By James Watts | Senior Product Manager at Mitek
Check fraud remains a significant threat to financial institutions and their customers. Despite a decrease in the number of checks being used, the rate of fraud has still been on the rise within this particular area. The American Bankers Association reported that in 2020, attempted check fraud increased to $15.1 billion, accounting for 60% of attempted identity theft and banking fraud against deposit accounts. The leading check fraud categories were counterfeit checks, forged signatures, and return deposited items across all deposit channels, including over the counter, online fraud, and in-clearing.
Check fraud has spiked in the U.S. as thieves use tried and true tricks to steal checks. It could be as simple as stealing checks out of a mailbox and using editing software to alter the name, or writing counterfeit checks. What’s new is the sale of these checks on the dark web. With access to greater distribution, fraudsters have a wide market of buyers who are constantly trying to figure out ways to take advantage of the weakest link within the system.
In the case of a check transaction, a significant gap exists where many banks do not possess updated technology to combat modern attacks. In a recent blog, Mike Diamond, Mitek’s Senior Vice-President and GM of Digital Banking, notes that while fraudster tools and attacks have become more sophisticated, the defense of banks, credit unions, and other financial institutions generally depends upon technology implemented back in the mid 90’s.

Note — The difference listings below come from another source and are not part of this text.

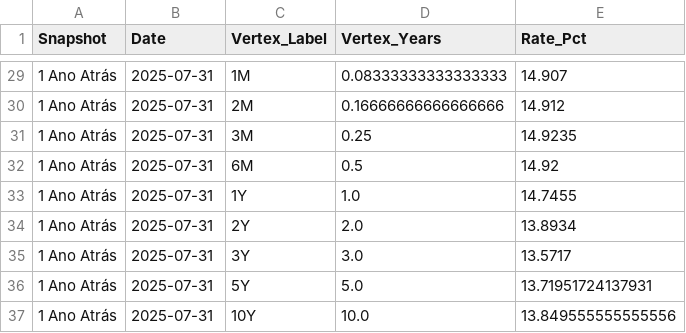
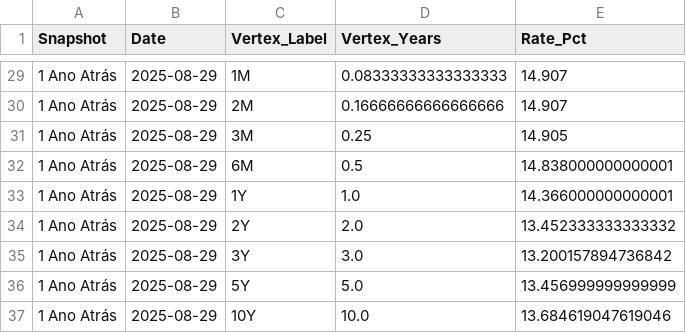
Before and after one commit to mvasss/brazilian-rates-intelligence, a CSV file: data/powerbi/2_Yield_Curve_Snapshots.csv, drawn as a sheet; only a part is shown, gaps mark what is left out; the diff covers the shown part only; the diff names each change by its address in the sheet, - before the commit and + after, or states it on an @@ line.

```diff
--- a/data/powerbi/2_Yield_Curve_Snapshots.csv
+++ b/data/powerbi/2_Yield_Curve_Snapshots.csv
-B29:B37 (Date): 2025-07-31
+B29:B37 (Date): 2025-08-29
-E30 (Rate_Pct): 14.912
+E30 (Rate_Pct): 14.907
-E31 (Rate_Pct): 14.9235
+E31 (Rate_Pct): 14.905
-E32 (Rate_Pct): 14.92
+E32 (Rate_Pct): 14.838000000000001
-E33 (Rate_Pct): 14.7455
+E33 (Rate_Pct): 14.366000000000001
-E34 (Rate_Pct): 13.8934
+E34 (Rate_Pct): 13.452333333333332
-E35 (Rate_Pct): 13.5717
+E35 (Rate_Pct): 13.200157894736842
-E36 (Rate_Pct): 13.71951724137931
+E36 (Rate_Pct): 13.456999999999999
-E37 (Rate_Pct): 13.849555555555556
+E37 (Rate_Pct): 13.684619047619046
```
Also changed, not shown: 54 edited cells elsewhere in this file, data/powerbi/2_Yield_Curve_TimeSeries.csv, data/powerbi/3_Market_Regimes.csv, 17 other files.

In addition, financial institutions are generally reluctant to share information, especially about vulnerabilities, amongst each other because they are unsure about what they are allowed to, or should, share. There is a lack of data consortiums and established processes for the formal sharing of information. With fraud trends moving faster and faster, it’s more critical than ever for banks to stay informed of threats and tactics for fraud prevention in order to defend themselves in real-time.
One big reason for the lack of adoption of a modern check fraud detection tool is the complexity of available solutions. From our 35 years in digital image capture, mobile deposit, and identity solutions, there are two main factors that the most effective fraud protection technology will possess. Artificial intelligence that allows insights to be generated, tested, perfected, and applied as fast as possible paired with the availability of high performance, secure cloud-computing services is the strongest combination of defense that banks can take to significantly reduce check fraud.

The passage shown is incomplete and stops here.